Deputy Secretary General Rose Gottemoeller, the highest-ranking civilian woman in NATO’s history and a steadfast champion for gender equality in the alliance, was honored in September with Georgetown University’s Institute for Women, Peace and Security’s 2018 International Trailblazer Award.
“Integrating gender perspectives into the work of NATO and the security sector more broadly is an important tool to enhance operational effectiveness,” Ambassador Melanne Verveer, director of Georgetown’s Institute for Women, Peace and Security, said when presenting the award with Shéhérazade Semsar-de Boisséson, a member of Georgetown University’s board of directors. “Today we know that is an evidence based case.”

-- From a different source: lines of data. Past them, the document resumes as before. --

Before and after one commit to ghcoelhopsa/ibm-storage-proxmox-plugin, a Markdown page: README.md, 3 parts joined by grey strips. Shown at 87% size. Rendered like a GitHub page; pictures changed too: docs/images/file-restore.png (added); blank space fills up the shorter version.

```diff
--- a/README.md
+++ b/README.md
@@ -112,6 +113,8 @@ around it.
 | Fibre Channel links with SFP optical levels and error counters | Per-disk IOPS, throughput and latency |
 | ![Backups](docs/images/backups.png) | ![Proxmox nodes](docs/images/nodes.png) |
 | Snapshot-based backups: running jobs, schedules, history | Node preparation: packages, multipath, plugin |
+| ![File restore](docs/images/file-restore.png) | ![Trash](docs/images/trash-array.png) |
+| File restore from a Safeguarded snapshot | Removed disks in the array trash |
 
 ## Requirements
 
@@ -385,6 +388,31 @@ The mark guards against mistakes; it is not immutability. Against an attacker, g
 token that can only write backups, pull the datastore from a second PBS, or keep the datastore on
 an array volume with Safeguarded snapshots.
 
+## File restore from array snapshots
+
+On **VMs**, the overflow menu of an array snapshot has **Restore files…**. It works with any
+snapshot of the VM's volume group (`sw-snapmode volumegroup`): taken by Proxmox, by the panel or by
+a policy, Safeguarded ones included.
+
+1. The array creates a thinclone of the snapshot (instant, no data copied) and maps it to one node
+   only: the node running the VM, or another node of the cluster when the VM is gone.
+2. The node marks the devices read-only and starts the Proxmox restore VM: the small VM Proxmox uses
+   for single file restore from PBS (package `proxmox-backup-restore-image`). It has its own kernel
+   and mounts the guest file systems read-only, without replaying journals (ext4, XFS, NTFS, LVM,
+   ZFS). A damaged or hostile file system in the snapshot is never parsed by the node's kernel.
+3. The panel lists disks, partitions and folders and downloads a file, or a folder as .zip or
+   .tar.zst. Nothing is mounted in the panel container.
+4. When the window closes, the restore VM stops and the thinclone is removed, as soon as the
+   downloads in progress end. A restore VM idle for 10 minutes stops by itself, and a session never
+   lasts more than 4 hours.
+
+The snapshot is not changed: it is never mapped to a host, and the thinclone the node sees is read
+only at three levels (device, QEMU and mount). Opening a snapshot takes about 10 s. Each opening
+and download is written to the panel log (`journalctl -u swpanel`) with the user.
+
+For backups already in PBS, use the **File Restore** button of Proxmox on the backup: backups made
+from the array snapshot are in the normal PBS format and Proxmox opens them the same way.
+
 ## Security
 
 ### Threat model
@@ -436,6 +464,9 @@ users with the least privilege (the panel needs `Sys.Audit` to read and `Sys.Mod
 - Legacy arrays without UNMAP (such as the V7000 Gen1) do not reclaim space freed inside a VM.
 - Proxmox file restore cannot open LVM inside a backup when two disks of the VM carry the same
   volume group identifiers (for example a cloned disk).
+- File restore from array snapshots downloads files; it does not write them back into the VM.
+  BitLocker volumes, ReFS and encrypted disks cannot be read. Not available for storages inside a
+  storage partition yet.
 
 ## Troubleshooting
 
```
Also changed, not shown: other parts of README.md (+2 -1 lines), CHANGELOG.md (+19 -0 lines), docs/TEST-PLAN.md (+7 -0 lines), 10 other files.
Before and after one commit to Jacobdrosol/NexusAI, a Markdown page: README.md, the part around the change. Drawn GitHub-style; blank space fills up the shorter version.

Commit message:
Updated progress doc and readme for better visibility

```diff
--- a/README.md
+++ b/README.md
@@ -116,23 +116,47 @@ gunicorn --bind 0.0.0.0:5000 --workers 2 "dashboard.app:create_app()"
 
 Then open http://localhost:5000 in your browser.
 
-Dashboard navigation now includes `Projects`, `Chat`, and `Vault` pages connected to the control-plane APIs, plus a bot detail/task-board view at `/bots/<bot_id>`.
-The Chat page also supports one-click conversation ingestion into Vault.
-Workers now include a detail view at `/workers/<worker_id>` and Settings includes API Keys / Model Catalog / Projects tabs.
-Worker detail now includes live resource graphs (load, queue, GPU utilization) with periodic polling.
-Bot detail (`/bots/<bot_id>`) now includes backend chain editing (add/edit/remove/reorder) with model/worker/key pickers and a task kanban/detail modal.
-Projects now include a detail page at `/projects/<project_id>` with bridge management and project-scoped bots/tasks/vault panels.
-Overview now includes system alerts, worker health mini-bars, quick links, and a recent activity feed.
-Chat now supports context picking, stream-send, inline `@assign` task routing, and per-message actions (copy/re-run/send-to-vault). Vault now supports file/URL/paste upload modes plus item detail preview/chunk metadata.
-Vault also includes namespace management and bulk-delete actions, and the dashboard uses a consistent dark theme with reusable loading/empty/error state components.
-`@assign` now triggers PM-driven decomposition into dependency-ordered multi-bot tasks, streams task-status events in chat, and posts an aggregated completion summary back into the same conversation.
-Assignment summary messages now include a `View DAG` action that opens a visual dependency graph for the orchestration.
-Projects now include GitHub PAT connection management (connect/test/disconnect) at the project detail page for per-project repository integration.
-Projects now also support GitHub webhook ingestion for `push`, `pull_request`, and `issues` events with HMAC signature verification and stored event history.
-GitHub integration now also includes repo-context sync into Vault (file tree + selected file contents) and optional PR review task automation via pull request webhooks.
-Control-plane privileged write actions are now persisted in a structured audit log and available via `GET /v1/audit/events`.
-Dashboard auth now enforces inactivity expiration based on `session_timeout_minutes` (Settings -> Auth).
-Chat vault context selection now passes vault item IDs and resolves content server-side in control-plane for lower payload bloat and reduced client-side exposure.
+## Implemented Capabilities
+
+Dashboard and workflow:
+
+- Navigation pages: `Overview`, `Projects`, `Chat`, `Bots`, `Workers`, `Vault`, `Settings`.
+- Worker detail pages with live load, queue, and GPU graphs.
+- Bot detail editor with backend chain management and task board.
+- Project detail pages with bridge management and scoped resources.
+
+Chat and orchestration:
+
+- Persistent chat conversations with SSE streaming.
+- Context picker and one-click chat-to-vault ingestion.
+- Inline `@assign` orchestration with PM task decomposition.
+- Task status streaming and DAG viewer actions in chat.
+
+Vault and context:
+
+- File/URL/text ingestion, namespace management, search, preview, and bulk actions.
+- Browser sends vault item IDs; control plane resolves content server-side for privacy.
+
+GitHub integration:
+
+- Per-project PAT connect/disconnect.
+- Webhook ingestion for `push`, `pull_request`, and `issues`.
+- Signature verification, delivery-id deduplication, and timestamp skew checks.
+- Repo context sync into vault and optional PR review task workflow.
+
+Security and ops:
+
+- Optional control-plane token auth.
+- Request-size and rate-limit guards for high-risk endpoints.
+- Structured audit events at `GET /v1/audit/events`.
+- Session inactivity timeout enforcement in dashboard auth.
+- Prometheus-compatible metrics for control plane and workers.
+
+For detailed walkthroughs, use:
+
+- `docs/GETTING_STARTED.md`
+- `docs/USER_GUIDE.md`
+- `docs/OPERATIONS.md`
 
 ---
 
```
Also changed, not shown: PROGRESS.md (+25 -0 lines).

The award, presented this year in Brussels, is bestowed annually to leaders who recognize the important role of women in creating a more peaceful and secure world. The 2017 International Trailblazer Award was presented in London to three women negotiators and peace-builders from Ukraine, Northern Ireland and Myanmar: Iryna Gerashchenko, Monica McWilliams and May Sabe Phyu.
Under Gottemoeller’s leadership, NATO has redoubled efforts to integrate women’s perspectives and participation in the work of the security organization—deploying Gender Advisors in countries such as Afghanistan and Kosovo, establishing a panel of civil society and women’s organizations to inform the alliance and developing an action plan to advance the women, peace and security agenda.
“NATO has been the most successful military alliance throughout history, but attention to the role of women in security has not always been at the top of NATO’s priority list,” Gottemoeller said when accepting the award. “We know that we at NATO need to do a better job because stability, security and conflict resolution only come about when women are fully engaged and able to work together with their governments and with us to ensure that problems get solved down to the level of the village and the local government.”